**Task objective**
Gather all lines in the entries that include the word "gradient".

**Exercise input**
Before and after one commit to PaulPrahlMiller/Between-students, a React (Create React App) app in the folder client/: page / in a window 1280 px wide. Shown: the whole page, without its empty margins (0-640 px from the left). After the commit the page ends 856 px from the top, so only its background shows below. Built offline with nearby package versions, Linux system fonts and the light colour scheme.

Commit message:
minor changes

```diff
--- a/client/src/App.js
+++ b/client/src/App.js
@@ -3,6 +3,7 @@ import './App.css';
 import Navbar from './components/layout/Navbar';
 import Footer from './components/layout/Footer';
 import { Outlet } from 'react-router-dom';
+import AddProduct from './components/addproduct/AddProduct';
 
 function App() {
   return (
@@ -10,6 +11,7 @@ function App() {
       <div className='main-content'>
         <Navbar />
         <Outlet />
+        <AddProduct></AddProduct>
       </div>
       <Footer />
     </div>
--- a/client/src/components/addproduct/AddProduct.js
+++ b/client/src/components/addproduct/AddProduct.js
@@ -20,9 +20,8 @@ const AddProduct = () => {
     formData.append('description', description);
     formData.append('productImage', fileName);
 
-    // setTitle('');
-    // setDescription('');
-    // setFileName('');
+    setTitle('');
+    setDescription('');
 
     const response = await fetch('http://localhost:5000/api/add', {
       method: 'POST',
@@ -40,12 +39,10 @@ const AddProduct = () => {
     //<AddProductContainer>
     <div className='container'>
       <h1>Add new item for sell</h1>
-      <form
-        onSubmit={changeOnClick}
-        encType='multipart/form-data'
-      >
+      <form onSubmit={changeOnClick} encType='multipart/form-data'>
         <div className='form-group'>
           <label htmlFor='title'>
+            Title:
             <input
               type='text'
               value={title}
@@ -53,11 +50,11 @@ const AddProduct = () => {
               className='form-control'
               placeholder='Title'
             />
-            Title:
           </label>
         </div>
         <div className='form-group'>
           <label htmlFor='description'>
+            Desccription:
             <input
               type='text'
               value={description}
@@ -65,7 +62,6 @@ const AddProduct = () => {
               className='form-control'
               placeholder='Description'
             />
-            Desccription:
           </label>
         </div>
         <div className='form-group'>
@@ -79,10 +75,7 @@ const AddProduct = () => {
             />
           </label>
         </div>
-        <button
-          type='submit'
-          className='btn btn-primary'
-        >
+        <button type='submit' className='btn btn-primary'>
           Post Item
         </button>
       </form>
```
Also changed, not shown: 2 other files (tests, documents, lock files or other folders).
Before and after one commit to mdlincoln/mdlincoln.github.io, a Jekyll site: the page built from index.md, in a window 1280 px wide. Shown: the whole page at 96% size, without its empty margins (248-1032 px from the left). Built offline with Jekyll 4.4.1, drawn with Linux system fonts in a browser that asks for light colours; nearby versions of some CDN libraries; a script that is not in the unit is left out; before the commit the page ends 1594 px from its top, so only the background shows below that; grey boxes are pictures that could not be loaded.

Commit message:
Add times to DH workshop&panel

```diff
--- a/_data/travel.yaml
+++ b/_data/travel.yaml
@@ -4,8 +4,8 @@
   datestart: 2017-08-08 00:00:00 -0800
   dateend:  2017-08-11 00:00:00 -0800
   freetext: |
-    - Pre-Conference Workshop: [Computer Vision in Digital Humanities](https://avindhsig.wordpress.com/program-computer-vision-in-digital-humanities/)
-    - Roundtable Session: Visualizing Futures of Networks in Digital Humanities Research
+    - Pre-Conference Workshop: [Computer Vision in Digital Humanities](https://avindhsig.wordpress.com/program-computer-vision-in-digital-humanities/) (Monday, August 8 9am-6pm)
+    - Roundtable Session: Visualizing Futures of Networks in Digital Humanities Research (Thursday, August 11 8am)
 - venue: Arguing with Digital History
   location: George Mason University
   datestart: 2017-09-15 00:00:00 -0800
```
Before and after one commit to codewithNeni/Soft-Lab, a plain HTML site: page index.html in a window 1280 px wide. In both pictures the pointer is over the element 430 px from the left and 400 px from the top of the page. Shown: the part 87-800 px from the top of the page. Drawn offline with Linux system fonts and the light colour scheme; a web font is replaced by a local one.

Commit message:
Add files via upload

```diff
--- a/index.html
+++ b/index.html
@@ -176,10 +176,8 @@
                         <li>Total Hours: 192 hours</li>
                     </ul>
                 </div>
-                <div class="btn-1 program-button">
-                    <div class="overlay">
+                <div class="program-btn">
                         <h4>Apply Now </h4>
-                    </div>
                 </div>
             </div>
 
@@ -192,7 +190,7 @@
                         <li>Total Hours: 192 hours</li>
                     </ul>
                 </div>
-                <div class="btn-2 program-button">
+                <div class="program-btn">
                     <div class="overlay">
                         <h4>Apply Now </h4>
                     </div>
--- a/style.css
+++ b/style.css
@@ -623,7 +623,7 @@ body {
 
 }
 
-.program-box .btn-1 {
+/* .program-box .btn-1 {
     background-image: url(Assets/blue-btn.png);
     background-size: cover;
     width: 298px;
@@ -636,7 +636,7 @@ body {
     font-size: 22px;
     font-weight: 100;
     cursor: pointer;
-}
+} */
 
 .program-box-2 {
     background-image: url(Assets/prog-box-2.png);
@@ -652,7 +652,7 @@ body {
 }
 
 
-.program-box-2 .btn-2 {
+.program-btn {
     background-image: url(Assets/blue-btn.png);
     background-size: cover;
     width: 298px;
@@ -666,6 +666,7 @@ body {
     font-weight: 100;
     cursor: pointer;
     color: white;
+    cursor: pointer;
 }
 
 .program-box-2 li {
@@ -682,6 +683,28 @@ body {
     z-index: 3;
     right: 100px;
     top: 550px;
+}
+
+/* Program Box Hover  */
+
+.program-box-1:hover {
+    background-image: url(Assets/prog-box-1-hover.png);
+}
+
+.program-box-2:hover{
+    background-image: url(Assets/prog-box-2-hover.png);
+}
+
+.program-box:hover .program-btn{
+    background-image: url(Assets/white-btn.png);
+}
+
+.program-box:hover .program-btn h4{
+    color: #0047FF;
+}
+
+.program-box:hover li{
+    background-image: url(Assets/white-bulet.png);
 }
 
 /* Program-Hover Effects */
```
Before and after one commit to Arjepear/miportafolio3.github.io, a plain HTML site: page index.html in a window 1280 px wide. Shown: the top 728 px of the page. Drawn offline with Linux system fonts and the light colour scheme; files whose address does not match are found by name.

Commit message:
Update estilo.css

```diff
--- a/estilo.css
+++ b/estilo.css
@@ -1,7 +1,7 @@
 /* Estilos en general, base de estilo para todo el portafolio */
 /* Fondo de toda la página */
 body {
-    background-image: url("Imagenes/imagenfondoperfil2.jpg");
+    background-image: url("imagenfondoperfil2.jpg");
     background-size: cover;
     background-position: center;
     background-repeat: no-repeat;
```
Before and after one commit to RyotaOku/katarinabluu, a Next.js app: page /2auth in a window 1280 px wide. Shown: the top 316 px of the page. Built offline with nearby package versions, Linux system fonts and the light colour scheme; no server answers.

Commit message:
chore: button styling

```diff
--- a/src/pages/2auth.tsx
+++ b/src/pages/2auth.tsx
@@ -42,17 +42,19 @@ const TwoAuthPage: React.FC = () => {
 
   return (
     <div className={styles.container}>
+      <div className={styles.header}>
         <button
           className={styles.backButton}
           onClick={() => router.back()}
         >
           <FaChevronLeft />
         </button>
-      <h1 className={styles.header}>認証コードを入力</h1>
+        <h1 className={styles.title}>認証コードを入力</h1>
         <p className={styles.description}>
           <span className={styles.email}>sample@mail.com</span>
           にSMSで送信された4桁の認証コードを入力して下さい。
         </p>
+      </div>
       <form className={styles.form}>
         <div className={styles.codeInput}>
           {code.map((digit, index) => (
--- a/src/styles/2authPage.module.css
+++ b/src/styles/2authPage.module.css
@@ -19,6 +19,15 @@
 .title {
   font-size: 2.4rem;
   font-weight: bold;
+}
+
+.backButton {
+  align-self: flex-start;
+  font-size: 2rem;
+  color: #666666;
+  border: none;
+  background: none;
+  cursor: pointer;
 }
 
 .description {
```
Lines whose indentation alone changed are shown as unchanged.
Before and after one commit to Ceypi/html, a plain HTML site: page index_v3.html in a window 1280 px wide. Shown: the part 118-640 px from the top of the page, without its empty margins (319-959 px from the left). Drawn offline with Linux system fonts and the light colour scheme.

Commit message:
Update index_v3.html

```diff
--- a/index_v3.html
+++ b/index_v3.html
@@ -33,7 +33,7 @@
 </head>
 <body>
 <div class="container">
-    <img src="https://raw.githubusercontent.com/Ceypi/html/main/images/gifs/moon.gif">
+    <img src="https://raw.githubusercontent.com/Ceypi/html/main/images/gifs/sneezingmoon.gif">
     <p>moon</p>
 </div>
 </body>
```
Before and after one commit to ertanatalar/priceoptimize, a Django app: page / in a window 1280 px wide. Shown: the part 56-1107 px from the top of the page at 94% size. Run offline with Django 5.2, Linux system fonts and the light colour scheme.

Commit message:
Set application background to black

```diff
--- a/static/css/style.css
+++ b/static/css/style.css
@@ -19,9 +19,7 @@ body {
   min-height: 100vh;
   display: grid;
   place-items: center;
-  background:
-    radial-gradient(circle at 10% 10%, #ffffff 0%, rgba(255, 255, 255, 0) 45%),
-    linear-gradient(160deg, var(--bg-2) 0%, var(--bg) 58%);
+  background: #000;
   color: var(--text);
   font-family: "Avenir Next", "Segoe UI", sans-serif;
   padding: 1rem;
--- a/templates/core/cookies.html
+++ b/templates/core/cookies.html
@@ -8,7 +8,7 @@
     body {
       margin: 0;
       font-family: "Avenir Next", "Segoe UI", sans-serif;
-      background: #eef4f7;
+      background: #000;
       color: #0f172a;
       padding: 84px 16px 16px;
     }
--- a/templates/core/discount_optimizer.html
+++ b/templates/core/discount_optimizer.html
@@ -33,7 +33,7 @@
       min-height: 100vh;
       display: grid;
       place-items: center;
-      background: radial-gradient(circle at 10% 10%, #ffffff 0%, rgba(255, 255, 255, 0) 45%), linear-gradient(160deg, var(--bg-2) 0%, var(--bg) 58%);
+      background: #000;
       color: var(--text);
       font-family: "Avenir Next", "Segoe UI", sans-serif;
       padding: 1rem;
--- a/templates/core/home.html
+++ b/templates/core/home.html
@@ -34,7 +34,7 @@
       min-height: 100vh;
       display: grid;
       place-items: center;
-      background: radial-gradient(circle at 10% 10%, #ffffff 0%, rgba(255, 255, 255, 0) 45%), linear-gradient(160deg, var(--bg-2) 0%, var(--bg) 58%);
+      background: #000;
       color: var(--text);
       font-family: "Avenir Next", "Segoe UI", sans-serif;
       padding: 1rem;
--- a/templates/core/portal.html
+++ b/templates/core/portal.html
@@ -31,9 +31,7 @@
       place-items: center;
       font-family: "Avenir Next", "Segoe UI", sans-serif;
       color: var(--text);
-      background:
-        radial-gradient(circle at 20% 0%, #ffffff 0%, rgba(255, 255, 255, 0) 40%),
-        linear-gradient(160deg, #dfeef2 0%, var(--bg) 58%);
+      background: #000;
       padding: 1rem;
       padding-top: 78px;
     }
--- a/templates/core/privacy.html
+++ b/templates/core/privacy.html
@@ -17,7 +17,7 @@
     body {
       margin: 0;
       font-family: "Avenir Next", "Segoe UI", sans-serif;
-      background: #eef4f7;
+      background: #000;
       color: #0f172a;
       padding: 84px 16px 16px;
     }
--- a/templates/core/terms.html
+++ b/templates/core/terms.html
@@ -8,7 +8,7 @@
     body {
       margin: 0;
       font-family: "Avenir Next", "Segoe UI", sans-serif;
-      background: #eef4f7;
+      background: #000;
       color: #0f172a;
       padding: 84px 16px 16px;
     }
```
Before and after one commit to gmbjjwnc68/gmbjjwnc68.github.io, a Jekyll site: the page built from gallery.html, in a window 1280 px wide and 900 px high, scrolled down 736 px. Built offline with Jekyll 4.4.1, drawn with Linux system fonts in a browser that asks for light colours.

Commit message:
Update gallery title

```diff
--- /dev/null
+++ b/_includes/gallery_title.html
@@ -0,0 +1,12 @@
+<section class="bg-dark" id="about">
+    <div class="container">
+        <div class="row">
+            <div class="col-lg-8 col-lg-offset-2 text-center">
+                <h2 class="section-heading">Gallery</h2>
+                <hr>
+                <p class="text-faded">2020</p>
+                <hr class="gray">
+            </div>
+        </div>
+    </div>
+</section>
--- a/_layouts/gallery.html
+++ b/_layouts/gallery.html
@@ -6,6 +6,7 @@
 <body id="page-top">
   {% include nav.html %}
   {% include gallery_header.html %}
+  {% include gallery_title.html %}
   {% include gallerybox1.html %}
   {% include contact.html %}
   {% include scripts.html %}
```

**Completed exercise**
-    radial-gradient(circle at 10% 10%, #ffffff 0%, rgba(255, 255, 255, 0) 45%),
-    linear-gradient(160deg, var(--bg-2) 0%, var(--bg) 58%);
-      background: radial-gradient(circle at 10% 10%, #ffffff 0%, rgba(255, 255, 255, 0) 45%), linear-gradient(160deg, var(--bg-2) 0%, var(--bg) 58%);
-      background: radial-gradient(circle at 10% 10%, #ffffff 0%, rgba(255, 255, 255, 0) 45%), linear-gradient(160deg, var(--bg-2) 0%, var(--bg) 58%);
-        radial-gradient(circle at 20% 0%, #ffffff 0%, rgba(255, 255, 255, 0) 40%),
-        linear-gradient(160deg, #dfeef2 0%, var(--bg) 58%);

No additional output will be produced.